Hitting a golf ball straight is difficult enough from a flat lie. When you and the ball are suddenly on different levels, it becomes even harder.
Facing an uphill lie, downhill lie or sidehill lie is daunting, but like many situations in golf, it can be handled well with an appraisal of the physical situation and proper compensation for it.
When faced with an uphill, downhill or sidehill lie, it is most important to focus not on the slope of the ground, but on the angle of your clubface against it and in relation to the ball. Many amateurs make the mistake of thinking they need to change their swing in these situations.
In fact, the adjustments necessary in these scenarios have to do with the position of the clubface relative to the ball against the ground, not the fundamental action of the swing itself.

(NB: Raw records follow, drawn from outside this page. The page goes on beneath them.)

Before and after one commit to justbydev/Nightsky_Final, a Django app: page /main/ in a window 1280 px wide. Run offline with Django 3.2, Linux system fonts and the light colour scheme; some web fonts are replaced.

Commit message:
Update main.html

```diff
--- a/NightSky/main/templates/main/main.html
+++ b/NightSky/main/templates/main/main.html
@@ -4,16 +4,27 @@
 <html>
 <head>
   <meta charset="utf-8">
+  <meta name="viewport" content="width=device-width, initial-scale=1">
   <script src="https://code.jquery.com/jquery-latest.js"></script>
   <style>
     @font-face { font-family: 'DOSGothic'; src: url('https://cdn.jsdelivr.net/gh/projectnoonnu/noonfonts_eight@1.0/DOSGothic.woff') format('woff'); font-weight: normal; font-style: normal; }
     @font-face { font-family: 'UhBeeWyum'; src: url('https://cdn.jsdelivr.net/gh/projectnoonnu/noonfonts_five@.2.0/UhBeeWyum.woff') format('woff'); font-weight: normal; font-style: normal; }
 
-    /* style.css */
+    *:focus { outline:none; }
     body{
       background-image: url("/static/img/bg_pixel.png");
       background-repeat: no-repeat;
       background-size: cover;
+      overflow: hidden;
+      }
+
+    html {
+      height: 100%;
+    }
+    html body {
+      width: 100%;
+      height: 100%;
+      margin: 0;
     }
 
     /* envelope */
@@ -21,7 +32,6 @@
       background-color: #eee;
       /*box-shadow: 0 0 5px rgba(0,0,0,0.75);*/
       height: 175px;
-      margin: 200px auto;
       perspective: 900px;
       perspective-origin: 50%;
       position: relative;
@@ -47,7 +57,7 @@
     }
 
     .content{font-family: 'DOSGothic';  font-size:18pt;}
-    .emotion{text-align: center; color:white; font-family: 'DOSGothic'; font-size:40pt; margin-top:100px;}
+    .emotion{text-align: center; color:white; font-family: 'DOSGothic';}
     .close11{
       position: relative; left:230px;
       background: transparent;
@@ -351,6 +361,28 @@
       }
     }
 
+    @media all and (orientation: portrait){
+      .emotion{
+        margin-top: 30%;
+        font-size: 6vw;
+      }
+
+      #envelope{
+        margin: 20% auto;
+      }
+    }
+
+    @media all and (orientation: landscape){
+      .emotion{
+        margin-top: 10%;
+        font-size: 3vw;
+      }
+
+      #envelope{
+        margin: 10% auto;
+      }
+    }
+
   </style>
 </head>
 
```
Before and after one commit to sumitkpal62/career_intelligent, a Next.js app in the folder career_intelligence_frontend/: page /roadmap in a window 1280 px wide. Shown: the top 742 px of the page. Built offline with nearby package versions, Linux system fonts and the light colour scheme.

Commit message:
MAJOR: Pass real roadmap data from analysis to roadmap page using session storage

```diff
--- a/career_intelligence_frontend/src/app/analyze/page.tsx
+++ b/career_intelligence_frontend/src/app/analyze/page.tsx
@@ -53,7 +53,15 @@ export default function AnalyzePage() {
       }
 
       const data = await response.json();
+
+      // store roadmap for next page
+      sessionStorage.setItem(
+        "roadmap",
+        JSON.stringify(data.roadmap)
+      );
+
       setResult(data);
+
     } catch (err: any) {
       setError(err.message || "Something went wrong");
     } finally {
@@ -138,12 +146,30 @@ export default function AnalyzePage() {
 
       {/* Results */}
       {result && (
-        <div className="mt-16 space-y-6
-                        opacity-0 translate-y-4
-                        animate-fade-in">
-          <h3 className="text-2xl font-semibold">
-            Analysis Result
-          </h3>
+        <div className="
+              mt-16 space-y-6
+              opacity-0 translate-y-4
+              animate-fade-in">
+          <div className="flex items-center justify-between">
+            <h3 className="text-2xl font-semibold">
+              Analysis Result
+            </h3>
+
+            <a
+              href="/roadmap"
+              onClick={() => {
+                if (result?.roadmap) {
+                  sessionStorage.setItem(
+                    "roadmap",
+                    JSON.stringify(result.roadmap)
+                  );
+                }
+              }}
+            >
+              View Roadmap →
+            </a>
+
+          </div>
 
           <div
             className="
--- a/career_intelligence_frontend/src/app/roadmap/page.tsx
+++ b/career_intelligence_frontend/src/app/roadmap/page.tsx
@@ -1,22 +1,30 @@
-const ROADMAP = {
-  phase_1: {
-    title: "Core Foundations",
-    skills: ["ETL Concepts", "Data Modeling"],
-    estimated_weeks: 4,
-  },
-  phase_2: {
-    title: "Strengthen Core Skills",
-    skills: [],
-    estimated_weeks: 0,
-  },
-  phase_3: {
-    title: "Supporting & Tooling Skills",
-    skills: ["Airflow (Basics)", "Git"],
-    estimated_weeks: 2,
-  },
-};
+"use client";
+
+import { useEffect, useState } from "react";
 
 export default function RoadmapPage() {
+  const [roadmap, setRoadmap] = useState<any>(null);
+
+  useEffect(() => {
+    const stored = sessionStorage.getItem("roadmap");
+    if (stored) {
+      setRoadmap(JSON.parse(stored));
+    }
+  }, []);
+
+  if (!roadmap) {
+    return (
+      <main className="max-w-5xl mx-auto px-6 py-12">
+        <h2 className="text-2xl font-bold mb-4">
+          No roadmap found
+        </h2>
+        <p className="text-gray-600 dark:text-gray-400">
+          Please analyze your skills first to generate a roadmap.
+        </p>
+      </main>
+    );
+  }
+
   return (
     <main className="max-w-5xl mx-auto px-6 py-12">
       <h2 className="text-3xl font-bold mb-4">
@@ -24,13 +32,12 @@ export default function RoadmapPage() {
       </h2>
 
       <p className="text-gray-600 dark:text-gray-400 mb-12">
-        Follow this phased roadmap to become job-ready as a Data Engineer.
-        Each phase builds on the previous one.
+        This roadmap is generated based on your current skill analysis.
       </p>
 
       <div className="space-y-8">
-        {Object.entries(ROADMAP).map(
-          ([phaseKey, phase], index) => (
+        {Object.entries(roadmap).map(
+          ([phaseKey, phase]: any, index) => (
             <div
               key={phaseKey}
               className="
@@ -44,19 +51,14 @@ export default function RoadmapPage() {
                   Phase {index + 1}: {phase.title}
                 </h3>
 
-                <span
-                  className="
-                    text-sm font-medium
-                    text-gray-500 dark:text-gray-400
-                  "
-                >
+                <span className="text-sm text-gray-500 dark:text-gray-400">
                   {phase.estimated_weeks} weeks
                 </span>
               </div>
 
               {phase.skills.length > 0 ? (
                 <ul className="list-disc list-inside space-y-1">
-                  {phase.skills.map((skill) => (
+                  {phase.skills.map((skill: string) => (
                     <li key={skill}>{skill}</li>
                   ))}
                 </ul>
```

Let’s look at each of these shots and the adjustments they demand for successful results:
Golfers are sometimes faced with an uphill lie, where the ball is higher than the plane of the feet. Often in this situation, the club’s toe will sit slightly higher than the heel, requiring you to make subtle adjustments to prevent a poor strike.
With the toe and heel misaligned in this manner, you will unavoidably impart sidespin to the ball, causing a hook. Keeping this in mind, the first thing you must do is adjust your stance so that you are aligned not directly toward the target, but to the right of it.
When golfers are faced with a downhill lie, they find the ball below the plane of their feet. The club’s toe is often lower than the heel. A player must aim left of the target to account for the natural fade spin that will be imparted to the ball.
On a downhill lie, your weight falls forward toward your toes. Keeping this in mind, take your practice swings with the goal of centering your balance again through your thighs and over the arches of your feet. A good way to remember this is to focus your weight under your shoestrings.
Another tricky situation that differs from uphill and downhill lies is the sidehill lie. When standing sidehill, with the front foot or back foot higher than the other, you must compensate for altered loft. The change in loft can reduce shot distances by up to three clubs in some circumstances.
As when dealing with an uphill or downhill lie, you must be conscious of good balance and of taking a full backswing and completing your follow-through when faced with a sidehill lie, rather than allowing anxiety to cause an incomplete golf swing.
When facing uphill, downhill or sidehill lies, remember that success comes not from altering your swing but from making proper adjustments before you even get into the address position. Practice these types of shots as often as you can and eventually they’ll become just another part of your ever-expanding arsenal.
By I.J. Schecter with Doug Weaver
Photography by Rob Tipton/Boomkin Productions
A former PGA Touring pro, Doug Weaver is the Director of Instruction at the Palmetto Dunes Golf Academy. He conducts “Where Does the Power Come From?,” a free golf clinic and demonstration, every Monday at 4 p.m. 843-785-1138, 800-827-3006 or www.palmettodunes.com.